Chavez, an assistant professor of history of art and visual culture at UC Santa Cruz, is contributing to that body of work in her book that highlights instances of Indigenous agency from 1769-1936 via case studies and examples of Native art, architecture and visual culture. Her work-in-progress manuscript has been supported by a grant from critical mission studies program. Chavez is also one of the first Tongva women to receive a doctorate from UCLA.
Chavez said she believes she might be the first California Indian art historian ever, and the only Tongva art historian. It’s important to her to prioritize Indigenous perspectives in the history of art, especially a new way of looking at Spanish mission architecture.
“The missions were built by Native people, and my priority has been to educate others about that history,” she said. “I’m looking at ways in which my writing can be used in the classroom at the university level, but also to educate the public and to make this work accessible to the California Indian community.”
Providing access to information is a big part of the impetus of critical mission studies, she said. The group is working on a handbook that would be available to anyone who wants to educate themselves about the missions and the experiences of Native people.
Revealing unheard histories
In 1769, long before California was a state, the Spanish ordered the missions built to convert hundreds of thousands of native inhabitants to Catholicism and use them as labor. By 1833, when the missions were closed, and California was part of Mexico, 21 missions spanned 600 miles, and the Indigenous population had dwindled because of disease and exploitation.
“The truth has never been told about our history,” said Lopez, who is working on his own book that refutes the narrative that California Indians went to the missions willingly. “A lot of university and younger folks, they just learned the history that is taught in history books. And let me say that when those books were written, they never went to tribes, they went to Franciscans or the Catholic church to find out that history. We just want the truth to be told.”
By the time California became a state in 1850, the narrative of the missions as expressed by the Catholic church dominated.

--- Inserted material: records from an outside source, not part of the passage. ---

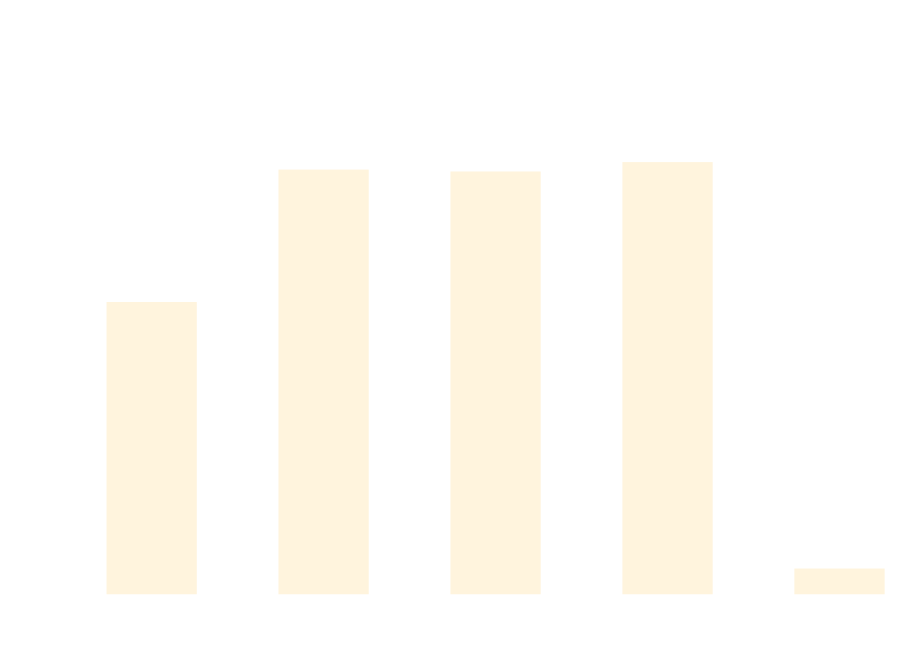
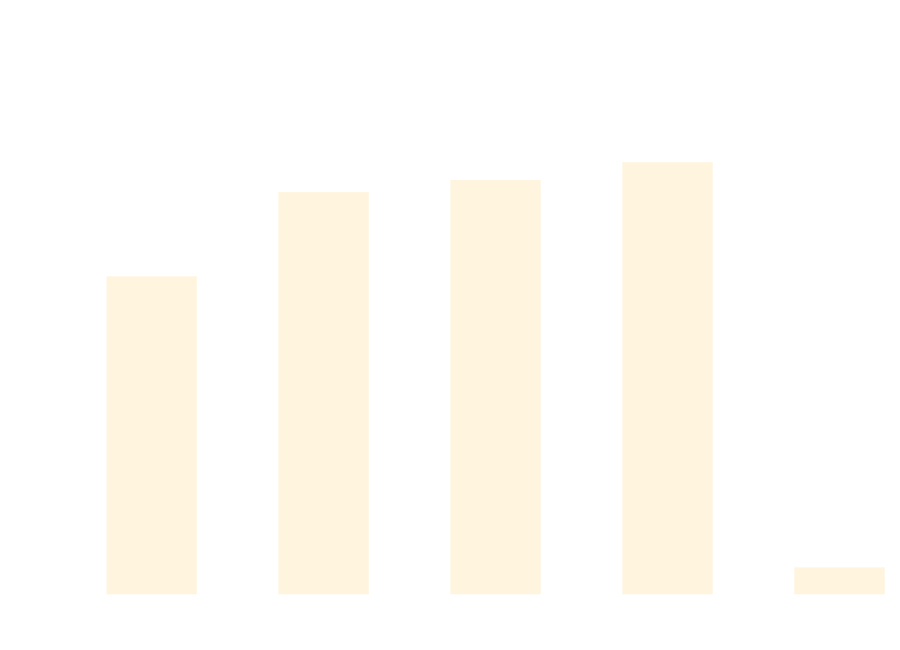
One commit to thomhurst/TUnit changed the diagram in docs/docs/benchmarks/DataDrivenTests.md. Above: the diagram before and after it, drawn with Mermaid. The commit also changed other lines of this file and 17 other files, not shown here.

````diff
--- a/docs/docs/benchmarks/DataDrivenTests.md
+++ b/docs/docs/benchmarks/DataDrivenTests.md
@@ -27,37 +27,37 @@
 ```mermaid
 %%{init: {
   'theme':'base',
   'themeVariables': {
     'primaryColor': '#2563eb',
     'primaryTextColor': '#ffffff',
     'primaryBorderColor': '#1e40af',
     'lineColor': '#6b7280',
     'secondaryColor': '#7c3aed',
     'tertiaryColor': '#dc2626',
     'background': '#ffffff',
     'mainBkg': '#2563eb',
     'secondBkg': '#7c3aed',
     'tertiaryBkg': '#dc2626',
     'clusterBkg': '#f3f4f6',
     'edgeLabelBackground': '#ffffff',
     'tertiaryTextColor': '#1f2937',
     'pie1': '#2563eb',
     'pie2': '#7c3aed',
     'pie3': '#dc2626',
     'pie4': '#f59e0b',
     'pie5': '#10b981',
     'pie6': '#06b6d4',
     'pie7': '#ec4899',
     'pie8': '#6366f1',
     'pie9': '#84cc16',
     'pie10': '#f97316',
     'pie11': '#14b8a6',
     'pie12': '#a855f7'
   }
 }}%%
 xychart-beta
   title "DataDrivenTests Performance Comparison"
   x-axis ["TUnit", "NUnit", "MSTest", "xUnit3", "TUnit_AOT"]
-  y-axis "Time (ms)" 0 --> 783
-  bar [435.95, 640.77, 637.84, 652.36, 23.74]
+  y-axis "Time (ms)" 0 --> 785
+  bar [476.93, 607.45, 626.12, 653.78, 25.52]
 ```
````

After statehood and as more white settlers arrived, Native Californians faced perilous decades of state-sanctioned genocide, which Gov. Gavin Newsom officially acknowledged for the first time in 2019.
To this day, images of the missions on state flags and seals, the Father Junípero Serra statues and his beatification serve as painful symbols of the destruction and domination of California Indians, Lopez said.
“They try and present it as a proud, wonderful, glorifying history, when it is nothing but slavery, incarceration, rape, murder, torture and destruction, destruction of cultural knowledge, destruction of Native spiritualities, Native environment and Native Indigenous knowledge,” he said.
Beyond the truth being told about the brutal impacts of the history of the missions on California tribes, Lopez said he also hopes the critical mission studies project will highlight “the absolute need for perpetrators to acknowledge and be accountable for that history.”